# PROMPT
Within the listing below, locate all lines containing the word "shown". Copy each one.

(INPUT MATERIAL begins)

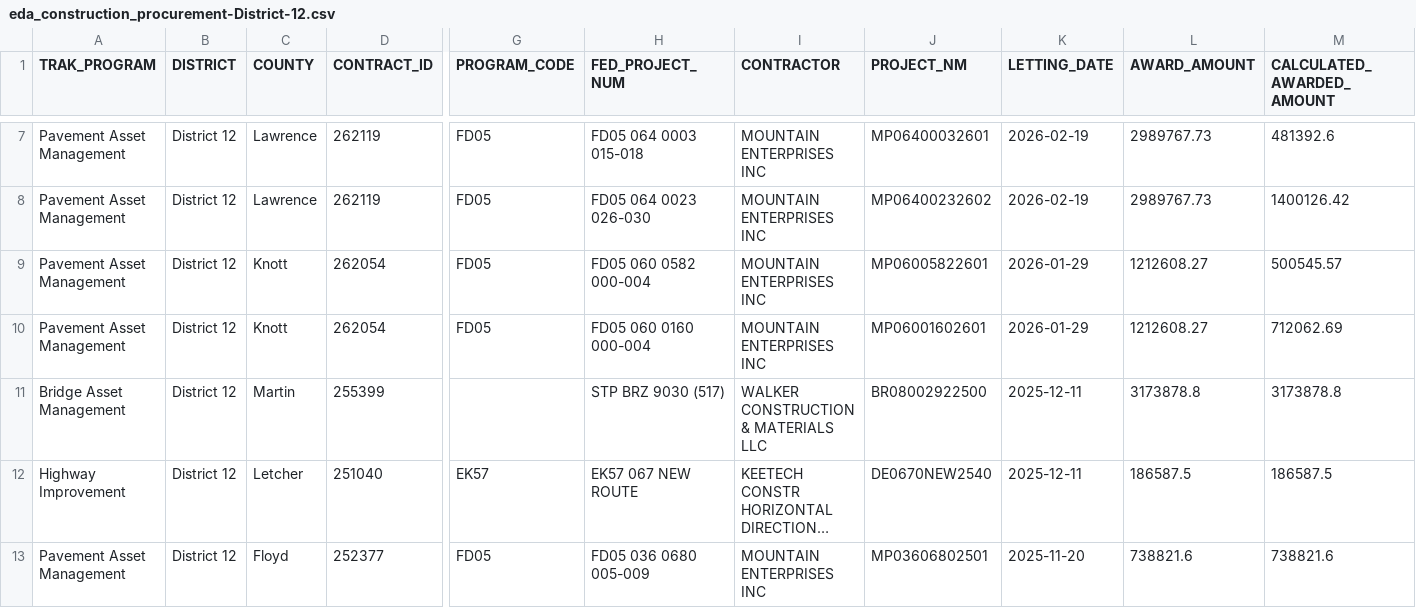
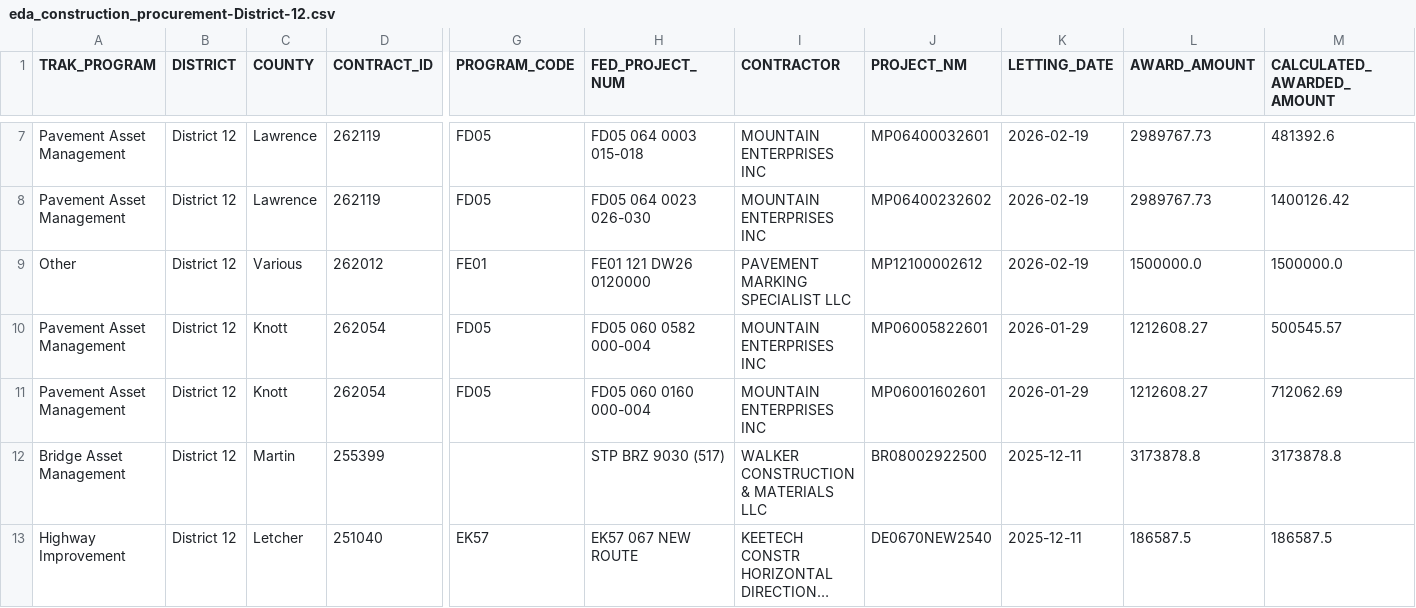
Before and after one commit to chrislambert-ky/analysis-eda-tool, a CSV file: data/report/eda_construction_procurement/eda_construction_procurement-District-12.csv, drawn as a sheet; only a part is shown, gaps mark what is left out; the shorter side is filled out with more unchanged rows; long unchanged cells end in …; rows hold the shown columns only; the diff names each change by its address in the sheet, - before the commit and + after, or states it on an @@ line.

```diff
--- a/data/report/eda_construction_procurement/eda_construction_procurement-District-12.csv
+++ b/data/report/eda_construction_procurement/eda_construction_procurement-District-12.csv
+row 9: Other | District 12 | Various | 262012 | FE01 | FE01 121 DW26 0120000 | PAVEMENT MARKING SPECIALIST LLC | MP12100002612 | 2026-02-19 | 1500000.0 | 1500000.0
```
Also changed, not shown: data/raw/eda_construction_procurement.csv, data/report/eda_construction_procurement/eda_construction_procurement-District-04.csv, 17 other files.
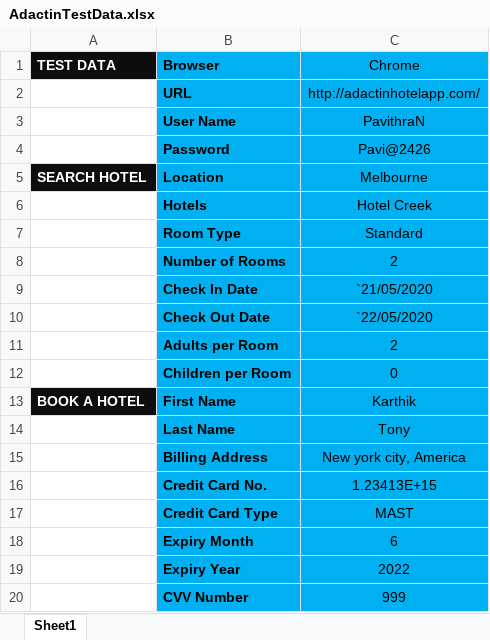
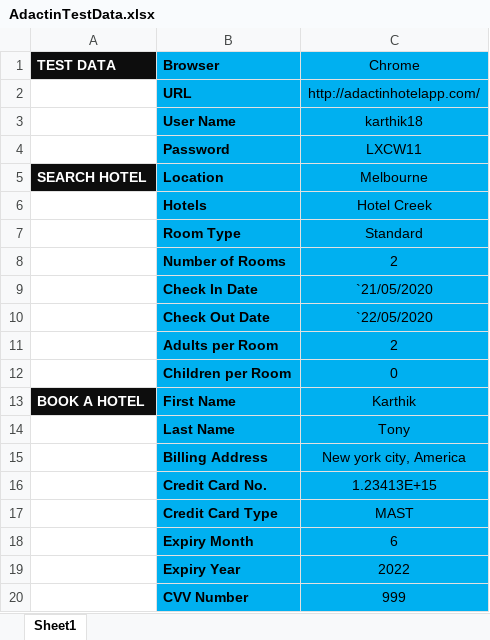
Before and after one commit to karthik-l/Adactin, an Excel workbook: AdactinTestData.xlsx, sheet Sheet1, drawn as a sheet; values as stored, in another font and other column widths than the file's, no borders; the diff names each change by its address in the sheet, - before the commit and + after, or states it on an @@ line.

```diff
--- a/AdactinTestData.xlsx (sheet Sheet1)
+++ b/AdactinTestData.xlsx (sheet Sheet1)
-C3 (Chrome): PavithraN
+C3 (Chrome): karthik18
-C4 (Chrome): Pavi@2426
+C4 (Chrome): LXCW11
```
Also changed, not shown: 21 other files.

(INPUT MATERIAL ends)

# ANSWER SECTION
Before and after one commit to chrislambert-ky/analysis-eda-tool, a CSV file: data/report/eda_construction_procurement/eda_construction_procurement-District-12.csv, drawn as a sheet; only a part is shown, gaps mark what is left out; the shorter side is filled out with more unchanged rows; long unchanged cells end in …; rows hold the shown columns only; the diff names each change by its address in the sheet, - before the commit and + after, or states it on an @@ line.
Also changed, not shown: data/raw/eda_construction_procurement.csv, data/report/eda_construction_procurement/eda_construction_procurement-District-04.csv, 17 other files.
Also changed, not shown: 21 other files.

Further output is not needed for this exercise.